■ **Assignment**
Omit the images and output every line of the data below exactly.

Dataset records
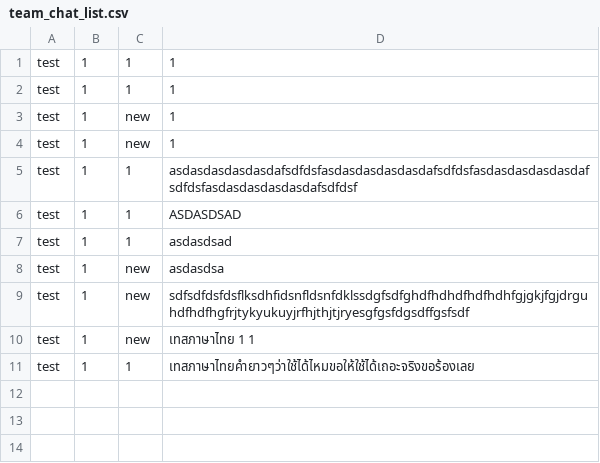
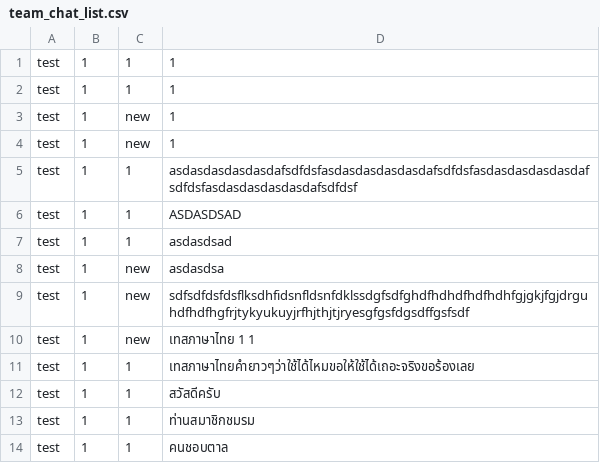
Before and after one commit to newnonsick/CS211-Project, a CSV file: data/team_chat_list.csv, drawn as a sheet; the diff names each change by its address in the sheet, - before the commit and + after, or states it on an @@ line.

Commit message:
User Log
Making table for admin to use. Make pane to view user's. Add user's profile pic's file name to the userData. Add UserLog class to create subclass and superclass.

```diff
--- a/data/team_chat_list.csv
+++ b/data/team_chat_list.csv
+row 12: test | 1 | 1 | สวัสดีครับ
+row 13: test | 1 | 1 | ท่านสมาชิกชมรม
+row 14: test | 1 | 1 | คนชอบตาล
```
Also changed, not shown: data/userData.csv, 11 other files.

■ **Your response**
Before and after one commit to newnonsick/CS211-Project, a CSV file: data/team_chat_list.csv, drawn as a sheet; the diff names each change by its address in the sheet, - before the commit and + after, or states it on an @@ line.

Commit message:
User Log
Making table for admin to use. Make pane to view user's. Add user's profile pic's file name to the userData. Add UserLog class to create subclass and superclass.

```diff
--- a/data/team_chat_list.csv
+++ b/data/team_chat_list.csv
+row 12: test | 1 | 1 | สวัสดีครับ
+row 13: test | 1 | 1 | ท่านสมาชิกชมรม
+row 14: test | 1 | 1 | คนชอบตาล
```
Also changed, not shown: data/userData.csv, 11 other files.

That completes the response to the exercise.